AIM OF THE EXERCISE: Could you repeat the whole listing below exactly, omitting any picture it holds?

RECORDED DATA:
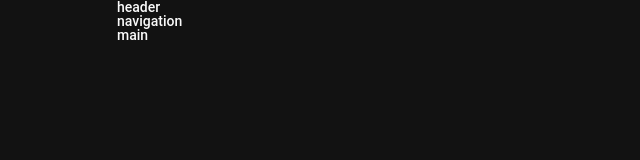
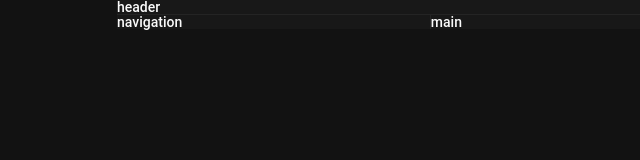
Before and after one commit to ohjiyang/somenote, a React (Create React App) app: page / in a window 1280 px wide. Shown: the top 160 px of the page, without its empty margins (0-640 px from the left). Built offline with nearby package versions, Linux system fonts and the light colour scheme.

Commit message:
style(App): background color, position of 'navigation', 'main'

```diff
--- a/src/App.css
+++ b/src/App.css
@@ -51,3 +51,20 @@ body {
     margin: 0px auto;
     box-sizing: content-box;
 }
+/* ---------------------------------------------------------------------------- */
+.header__body {
+    background: #181818;
+    border-bottom: 1px solid #242424;
+}
+.page__body {
+    display: flex;
+    background: #181818;
+}
+/* ---------------------------------------------------------------------------- */
+.navigation {
+    width: 30%;
+    border-right: 1px solid #242424;
+}
+.main {
+    width: 70%;
+}
```
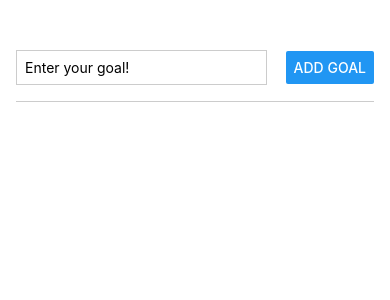
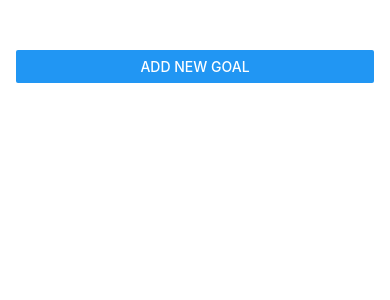
Before and after one commit to M-hossameldine/React-Native-P-01, a React Native app: screen / in a window 390 px wide. Shown: the top 300 px of the page. Built offline with nearby package versions, Linux system fonts and the light colour scheme.

Commit message:
feature: add new goal modal

```diff
--- a/App.js
+++ b/App.js
@@ -1,11 +1,20 @@
 import { useState } from "react";
 
-import { StyleSheet, View, FlatList } from "react-native";
+import { StyleSheet, View, FlatList, Button } from "react-native";
 import GoalItem from "./components/GoalItem";
 import GoalInput from "./components/GoalInput";
 
 export default function App() {
+  const [modalIsVisible, setModalIsVisible] = useState(false);
   const [userGoals, setUserGoals] = useState([]);
+
+  const startAddGoalHandler = () => {
+    setModalIsVisible(true);
+  };
+
+  const endAddGoalHandler = () => {
+    setModalIsVisible(false);
+  };
 
   const addGoalHandler = (enteredGoalText) => {
     setUserGoals((currentUserGoals) => {
@@ -18,6 +27,8 @@
         ...currentUserGoals,
       ];
     });
+
+    endAddGoalHandler();
   };
 
   const deleteGoalHandler = (id) => {
@@ -28,7 +39,12 @@
 
   return (
     <View style={styles.appContainer}>
-      <GoalInput onAddGoal={addGoalHandler} />
+      <Button title="Add New Goal" onPress={startAddGoalHandler} />
+      <GoalInput
+        visible={modalIsVisible}
+        onAddGoal={addGoalHandler}
+        onCancel={endAddGoalHandler}
+      />
       <View style={styles.goalsOuterContainer}>
         <FlatList
           data={userGoals}
@@ -60,5 +76,6 @@
   // * The goalsOuterContainer is used to control the height of the ScrollView since the scrollable area is determined by the parent component
   goalsOuterContainer: {
     flex: 1,
+    marginTop: 12,
   },
 });
--- a/components/GoalInput.js
+++ b/components/GoalInput.js
@@ -1,6 +1,6 @@
 import { useState } from "react";
 
-import { View, TextInput, Button, StyleSheet } from "react-native";
+import { Modal, View, TextInput, Button, StyleSheet } from "react-native";
 
 const GoalInput = (props) => {
   const [enteredGoalText, setEnteredGoalText] = useState("");
@@ -19,6 +19,7 @@
   };
 
   return (
+    <Modal visible={props.visible} animationType="slide">
       <View style={styles.inputContainer}>
         <TextInput
           placeholder="Enter your goal!"
@@ -26,27 +27,42 @@
           onChangeText={goalInputHandler}
           value={enteredGoalText}
         />
+        <View style={styles.buttonContainer}>
+          <View style={styles.button}>
             <Button title="Add Goal" onPress={submitGoalInputHandler} />
           </View>
+          <View style={styles.button}>
+            <Button title="cancel" onPress={props.onCancel} />
+          </View>
+        </View>
+      </View>
+    </Modal>
   );
 };
 
 const styles = StyleSheet.create({
   inputContainer: {
-    flexDirection: "row",
-    justifyContent: "space-between",
+    flex: 1,
+    justifyContent: "center",
     alignItems: "center",
-    paddingBottom: 16,
-    marginBottom: 16,
+    padding: 16,
     borderBottomWidth: 1,
     borderBottomColor: "#ccc",
   },
   textInput: {
     borderWidth: 1,
     borderColor: "#ccc",
-    width: "70%",
+    width: "100%",
     padding: 8,
     marginRight: 8,
+  },
+  buttonContainer: {
+    flexDirection: "row",
+    marginTop: 16,
+  },
+  button: {
+    width: 100,
+    marginHorizontal: 8,
   },
 });
 
```
Lines whose indentation alone changed are shown as unchanged.
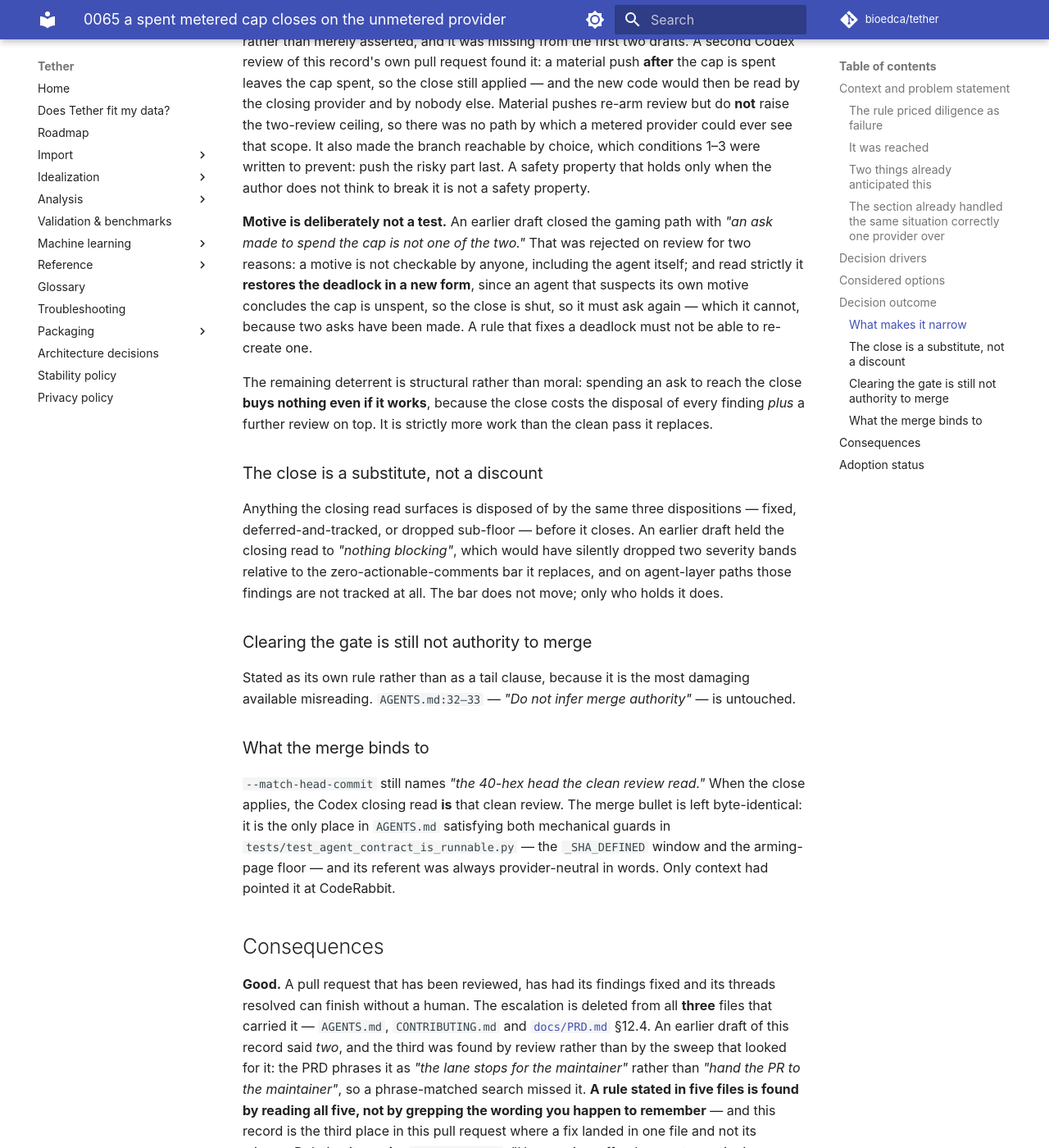
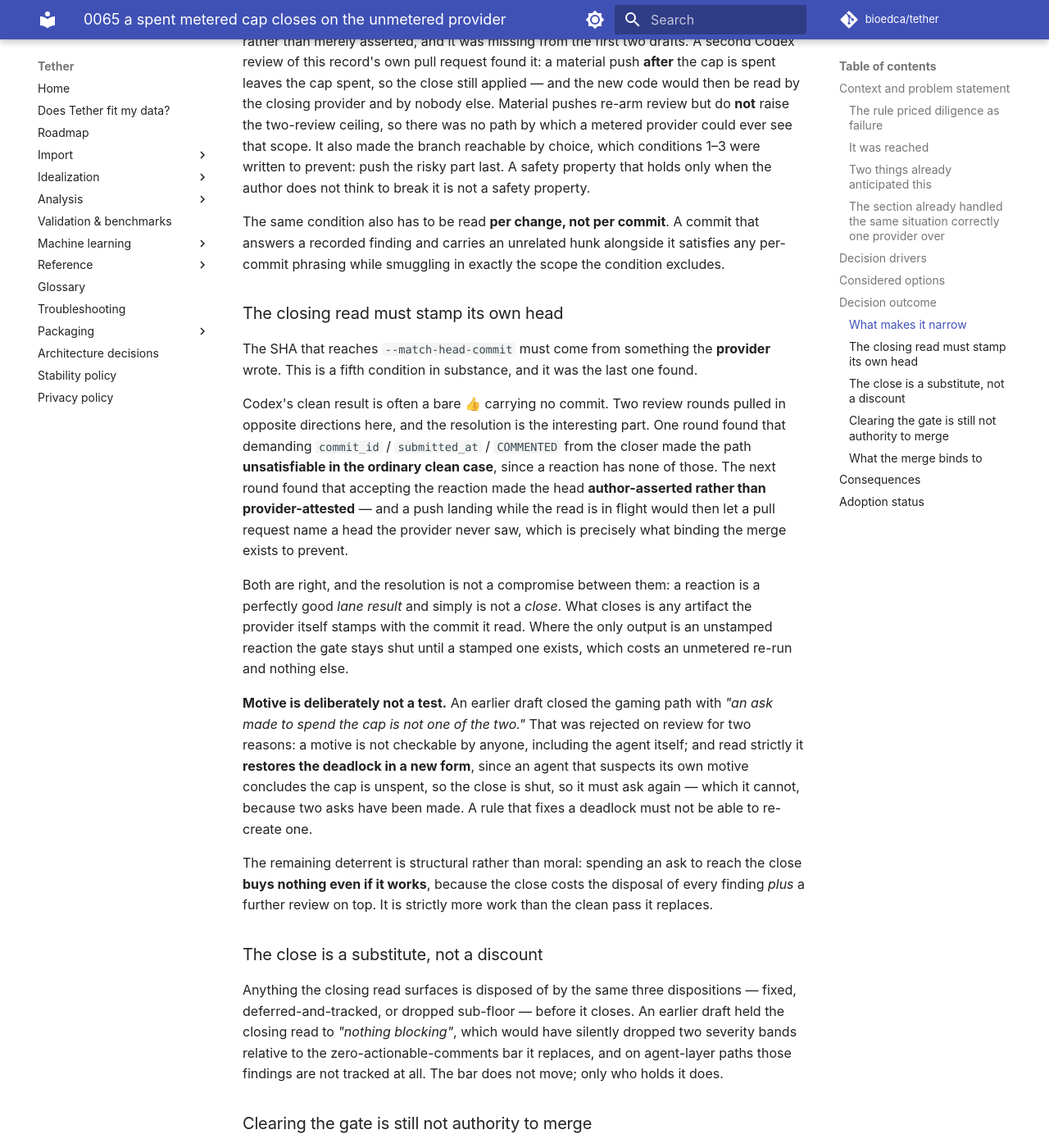
Before and after one commit to bioedca/tether, an MkDocs documentation site: the page built from docs/adr/0065-a-spent-metered-cap-closes-on-the-unmetered-provider.md, in a window 1280 px wide and 1400 px high, scrolled down 4223 px. Shown: the whole window at 82% size. Built offline with MkDocs 1.6.1 and Material for MkDocs 9.7.7, drawn with Linux system fonts in a browser that asks for light colours; comment, search, counter and statistics services are not loaded; the version menu is left out.

Commit message:
fix(agents): the closing read must stamp its own head
Codex round 4, two P1s and a P2, all correct.

1. A clean Codex run is often a bare thumbs-up carrying no commit, so the head
   recorded for it was AUTHOR-supplied, not provider-attested. A push landing
   while the read was in flight could then have the PR name a head the provider
   never saw and pass it to --match-head-commit -- the exact thing binding the
   merge exists to prevent. The closing read must now carry a SHA the provider
   itself wrote; an unstamped reaction is a fine lane result and is not a close.

   This is the resolution of a genuine tension between two rounds. Round 3 found
   that demanding commit_id/submitted_at/COMMENTED made the path unsatisfiable
   in the ordinary clean case; round 4 found that accepting a bare reaction made
   the head unattested. Both are right, and the answer is not a compromise: a
   reaction is a lane result, not a close.

2. The scope freeze was per-commit, so a commit that answered a recorded finding
   AND carried an unrelated hunk passed the literal test while smuggling in
   exactly the scope the condition excludes. The unit is now the change.

3. The template's cap-spent option said "nothing but disposal", which contradicts
   AGENTS.md still allowing the non-material exceptions after the cap -- a clean
   main merge or a comment edit would have re-stranded an eligible PR. The
   checklist now carries the exceptions too.

ADR-0065 records the fifth condition and, deliberately, the round-3/round-4
tension, because the resolution is the reusable part.

```diff
--- a/docs/adr/0065-a-spent-metered-cap-closes-on-the-unmetered-provider.md
+++ b/docs/adr/0065-a-spent-metered-cap-closes-on-the-unmetered-provider.md
@@ -153,6 +153,28 @@ an agent's account of its own reasoning:
    last. A safety property that holds only when the author does not think to break it is not a
    safety property.
 
+   The same condition also has to be read **per change, not per commit**. A commit that answers a
+   recorded finding and carries an unrelated hunk alongside it satisfies any per-commit phrasing
+   while smuggling in exactly the scope the condition excludes.
+
+### The closing read must stamp its own head
+
+The SHA that reaches `--match-head-commit` must come from something the **provider** wrote. This is
+a fifth condition in substance, and it was the last one found.
+
+Codex's clean result is often a bare 👍 carrying no commit. Two review rounds pulled in opposite
+directions here, and the resolution is the interesting part. One round found that demanding
+`commit_id` / `submitted_at` / `COMMENTED` from the closer made the path **unsatisfiable in the
+ordinary clean case**, since a reaction has none of those. The next round found that accepting the
+reaction made the head **author-asserted rather than provider-attested** — and a push landing while
+the read is in flight would then let a pull request name a head the provider never saw, which is
+precisely what binding the merge exists to prevent.
+
+Both are right, and the resolution is not a compromise between them: a reaction is a perfectly good
+*lane result* and simply is not a *close*. What closes is any artifact the provider itself stamps
+with the commit it read. Where the only output is an unstamped reaction the gate stays shut until a
+stamped one exists, which costs an unmetered re-run and nothing else.
+
 **Motive is deliberately not a test.** An earlier draft closed the gaming path with *"an ask made to
 spend the cap is not one of the two."* That was rejected on review for two reasons: a motive is not
 checkable by anyone, including the agent itself; and read strictly it **restores the deadlock in a
```
Also changed, not shown: AGENTS.md (+15 -5 lines), .github/pull_request_template.md.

EXERCISE OUTPUT:
Before and after one commit to ohjiyang/somenote, a React (Create React App) app: page / in a window 1280 px wide. Shown: the top 160 px of the page, without its empty margins (0-640 px from the left). Built offline with nearby package versions, Linux system fonts and the light colour scheme.

Commit message:
style(App): background color, position of 'navigation', 'main'

```diff
--- a/src/App.css
+++ b/src/App.css
@@ -51,3 +51,20 @@ body {
     margin: 0px auto;
     box-sizing: content-box;
 }
+/* ---------------------------------------------------------------------------- */
+.header__body {
+    background: #181818;
+    border-bottom: 1px solid #242424;
+}
+.page__body {
+    display: flex;
+    background: #181818;
+}
+/* ---------------------------------------------------------------------------- */
+.navigation {
+    width: 30%;
+    border-right: 1px solid #242424;
+}
+.main {
+    width: 70%;
+}
```
Before and after one commit to M-hossameldine/React-Native-P-01, a React Native app: screen / in a window 390 px wide. Shown: the top 300 px of the page. Built offline with nearby package versions, Linux system fonts and the light colour scheme.

Commit message:
feature: add new goal modal

```diff
--- a/App.js
+++ b/App.js
@@ -1,11 +1,20 @@
 import { useState } from "react";
 
-import { StyleSheet, View, FlatList } from "react-native";
+import { StyleSheet, View, FlatList, Button } from "react-native";
 import GoalItem from "./components/GoalItem";
 import GoalInput from "./components/GoalInput";
 
 export default function App() {
+  const [modalIsVisible, setModalIsVisible] = useState(false);
   const [userGoals, setUserGoals] = useState([]);
+
+  const startAddGoalHandler = () => {
+    setModalIsVisible(true);
+  };
+
+  const endAddGoalHandler = () => {
+    setModalIsVisible(false);
+  };
 
   const addGoalHandler = (enteredGoalText) => {
     setUserGoals((currentUserGoals) => {
@@ -18,6 +27,8 @@
         ...currentUserGoals,
       ];
     });
+
+    endAddGoalHandler();
   };
 
   const deleteGoalHandler = (id) => {
@@ -28,7 +39,12 @@
 
   return (
     <View style={styles.appContainer}>
-      <GoalInput onAddGoal={addGoalHandler} />
+      <Button title="Add New Goal" onPress={startAddGoalHandler} />
+      <GoalInput
+        visible={modalIsVisible}
+        onAddGoal={addGoalHandler}
+        onCancel={endAddGoalHandler}
+      />
       <View style={styles.goalsOuterContainer}>
         <FlatList
           data={userGoals}
@@ -60,5 +76,6 @@
   // * The goalsOuterContainer is used to control the height of the ScrollView since the scrollable area is determined by the parent component
   goalsOuterContainer: {
     flex: 1,
+    marginTop: 12,
   },
 });
--- a/components/GoalInput.js
+++ b/components/GoalInput.js
@@ -1,6 +1,6 @@
 import { useState } from "react";
 
-import { View, TextInput, Button, StyleSheet } from "react-native";
+import { Modal, View, TextInput, Button, StyleSheet } from "react-native";
 
 const GoalInput = (props) => {
   const [enteredGoalText, setEnteredGoalText] = useState("");
@@ -19,6 +19,7 @@
   };
 
   return (
+    <Modal visible={props.visible} animationType="slide">
       <View style={styles.inputContainer}>
         <TextInput
           placeholder="Enter your goal!"
@@ -26,27 +27,42 @@
           onChangeText={goalInputHandler}
           value={enteredGoalText}
         />
+        <View style={styles.buttonContainer}>
+          <View style={styles.button}>
             <Button title="Add Goal" onPress={submitGoalInputHandler} />
           </View>
+          <View style={styles.button}>
+            <Button title="cancel" onPress={props.onCancel} />
+          </View>
+        </View>
+      </View>
+    </Modal>
   );
 };
 
 const styles = StyleSheet.create({
   inputContainer: {
-    flexDirection: "row",
-    justifyContent: "space-between",
+    flex: 1,
+    justifyContent: "center",
     alignItems: "center",
-    paddingBottom: 16,
-    marginBottom: 16,
+    padding: 16,
     borderBottomWidth: 1,
     borderBottomColor: "#ccc",
   },
   textInput: {
     borderWidth: 1,
     borderColor: "#ccc",
-    width: "70%",
+    width: "100%",
     padding: 8,
     marginRight: 8,
+  },
+  buttonContainer: {
+    flexDirection: "row",
+    marginTop: 16,
+  },
+  button: {
+    width: 100,
+    marginHorizontal: 8,
   },
 });
 
```
Lines whose indentation alone changed are shown as unchanged.
Before and after one commit to bioedca/tether, an MkDocs documentation site: the page built from docs/adr/0065-a-spent-metered-cap-closes-on-the-unmetered-provider.md, in a window 1280 px wide and 1400 px high, scrolled down 4223 px. Shown: the whole window at 82% size. Built offline with MkDocs 1.6.1 and Material for MkDocs 9.7.7, drawn with Linux system fonts in a browser that asks for light colours; comment, search, counter and statistics services are not loaded; the version menu is left out.

Commit message:
fix(agents): the closing read must stamp its own head
Codex round 4, two P1s and a P2, all correct.

1. A clean Codex run is often a bare thumbs-up carrying no commit, so the head
   recorded for it was AUTHOR-supplied, not provider-attested. A push landing
   while the read was in flight could then have the PR name a head the provider
   never saw and pass it to --match-head-commit -- the exact thing binding the
   merge exists to prevent. The closing read must now carry a SHA the provider
   itself wrote; an unstamped reaction is a fine lane result and is not a close.

   This is the resolution of a genuine tension between two rounds. Round 3 found
   that demanding commit_id/submitted_at/COMMENTED made the path unsatisfiable
   in the ordinary clean case; round 4 found that accepting a bare reaction made
   the head unattested. Both are right, and the answer is not a compromise: a
   reaction is a lane result, not a close.

2. The scope freeze was per-commit, so a commit that answered a recorded finding
   AND carried an unrelated hunk passed the literal test while smuggling in
   exactly the scope the condition excludes. The unit is now the change.

3. The template's cap-spent option said "nothing but disposal", which contradicts
   AGENTS.md still allowing the non-material exceptions after the cap -- a clean
   main merge or a comment edit would have re-stranded an eligible PR. The
   checklist now carries the exceptions too.

ADR-0065 records the fifth condition and, deliberately, the round-3/round-4
tension, because the resolution is the reusable part.

```diff
--- a/docs/adr/0065-a-spent-metered-cap-closes-on-the-unmetered-provider.md
+++ b/docs/adr/0065-a-spent-metered-cap-closes-on-the-unmetered-provider.md
@@ -153,6 +153,28 @@ an agent's account of its own reasoning:
    last. A safety property that holds only when the author does not think to break it is not a
    safety property.
 
+   The same condition also has to be read **per change, not per commit**. A commit that answers a
+   recorded finding and carries an unrelated hunk alongside it satisfies any per-commit phrasing
+   while smuggling in exactly the scope the condition excludes.
+
+### The closing read must stamp its own head
+
+The SHA that reaches `--match-head-commit` must come from something the **provider** wrote. This is
+a fifth condition in substance, and it was the last one found.
+
+Codex's clean result is often a bare 👍 carrying no commit. Two review rounds pulled in opposite
+directions here, and the resolution is the interesting part. One round found that demanding
+`commit_id` / `submitted_at` / `COMMENTED` from the closer made the path **unsatisfiable in the
+ordinary clean case**, since a reaction has none of those. The next round found that accepting the
+reaction made the head **author-asserted rather than provider-attested** — and a push landing while
+the read is in flight would then let a pull request name a head the provider never saw, which is
+precisely what binding the merge exists to prevent.
+
+Both are right, and the resolution is not a compromise between them: a reaction is a perfectly good
+*lane result* and simply is not a *close*. What closes is any artifact the provider itself stamps
+with the commit it read. Where the only output is an unstamped reaction the gate stays shut until a
+stamped one exists, which costs an unmetered re-run and nothing else.
+
 **Motive is deliberately not a test.** An earlier draft closed the gaming path with *"an ask made to
 spend the cap is not one of the two."* That was rejected on review for two reasons: a motive is not
 checkable by anyone, including the agent itself; and read strictly it **restores the deadlock in a
```
Also changed, not shown: AGENTS.md (+15 -5 lines), .github/pull_request_template.md.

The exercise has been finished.